Professor Carbonnier, you are at the origin of the Capstones. Why did you create them? What was their intended purpose?
Starting in 2007, we embarked on a reform of our Master in Development Studies. I collected the views of the major employers who typically recruit our master students after graduation.
While employers were highly appreciative of students’ academic background and skills, they were more critical of the difficulty former students had in working effectively in teams and in being action- and practice-oriented.
We thus decided to establish what was then called “Applied Research Seminars”, whereby teams of students would carry out research projects mandated by Geneva-based organisations to solve “real-world, practical issues”.
From the outset, it was decided that a student’s ability to work effectively as part of a team would be included in the final grade, as well as their capability to manage relations with partner organisations (their “clients”).
This aspect included the delivery of research outputs in a format deemed appropriate for a policy/practice-oriented organisation, while ensuring proper academic rigour when it came to methodology and analysis.
What do students gain from their involvement in the Capstone Projects?
Students gain hands-on experience conducting research dealing with real world issues for international organisations, NGOs, think-tanks, companies or governments (via their permanent mission in Geneva).
They learn how to cooperate effectively within a group, drawing on the advantages that different disciplinary and cultural backgrounds, as well as linguistic and communication skills, bring to the fore.
Students can also benefit from the networks they establish within International Geneva – not solely with their partner organisation, but also through interviews and research work.
At times, master students have been hired directly by their partner organisation after graduation to continue working on their Capstones.
What benefits do the Capstones bring to the Institute in general?
Now generating around 50 research reports a year, Capstone Projects have grown in number and scope.

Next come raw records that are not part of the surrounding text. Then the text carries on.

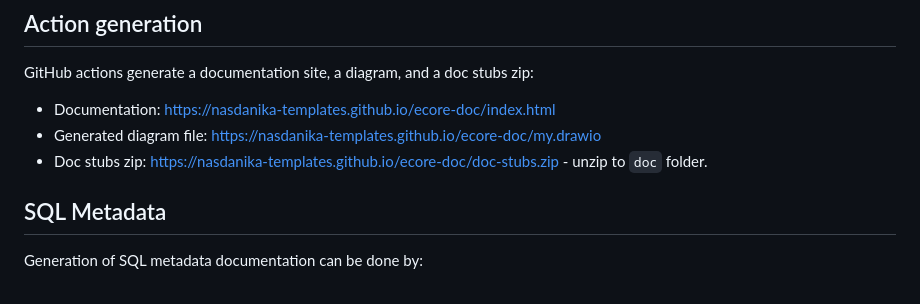
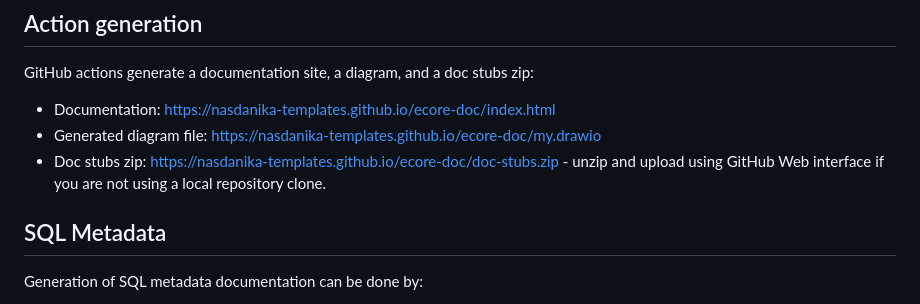
Before and after one commit to Nasdanika-Templates/ecore-doc, a Markdown page: README.md, the part around the change. Rendered like a GitHub page.

Commit message:
Update README to clarify instructions for uploading doc stubs via GitHub Web interface

```diff
--- a/README.md
+++ b/README.md
@@ -41,7 +41,7 @@ GitHub actions generate a documentation site, a diagram, and a doc stubs zip:
 
 * Documentation: https://nasdanika-templates.github.io/ecore-doc/index.html
 * Generated diagram file: https://nasdanika-templates.github.io/ecore-doc/my.drawio
-* Doc stubs zip: https://nasdanika-templates.github.io/ecore-doc/doc-stubs.zip - unzip to ``doc`` folder.
+* Doc stubs zip: https://nasdanika-templates.github.io/ecore-doc/doc-stubs.zip - unzip and upload using GitHub Web interface if you are not using a local repository clone.
 
 ## SQL Metadata
 
```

They are categorised into five thematic tracks: Environment, Resources and Sustainability; Mobilities, Spaces and Cities; Power, Conflict and Development; Global Security; and Trade and International Finance.
Topics are frequently cutting-edge, enabling students to apply critical thinking to areas they will likely encounter in their early careers.
With a decade of experience in delivering this innovative approach to student-centred learning and with our network of highly valued professionals and partner organisations, Capstones have greatly helped to spread the Graduate Institute’s reputation of academic excellence and relevance.
Students come out of the programme able to better navigate the complex research-policy-practice nexus.
What do you see for the future of these projects?
As the Capstones begin their second decade, a rich historical archive of student research has captured the policy, politics and practice of global affairs as they have unfolded in International Geneva through the years and across the organisations.
Now, as the United Nations enters its 76th year, it has never been more important to ensure that the academic education and training of young professionals promote knowledge and skills that will ensure sustainable futures.
In this, the Graduate Institute’s Capstone Projects are gaining an international reputation for excellence in applied research, unique experiential learning, and a rich hub for creative thinking and professionalism.
These projects will consolidate their place at the heart of the Graduate Institute’s unique educational offering in international and development studies.
Pictured from left to right: Dr Assia Alexieva, WMO partner; Claire Somerville, Academic Supervisor from the Graduate Institute; and students Olga Bogdan, Seulgi Yoon and McPherlain C. Chungu.
This article was originally published in Globe #25.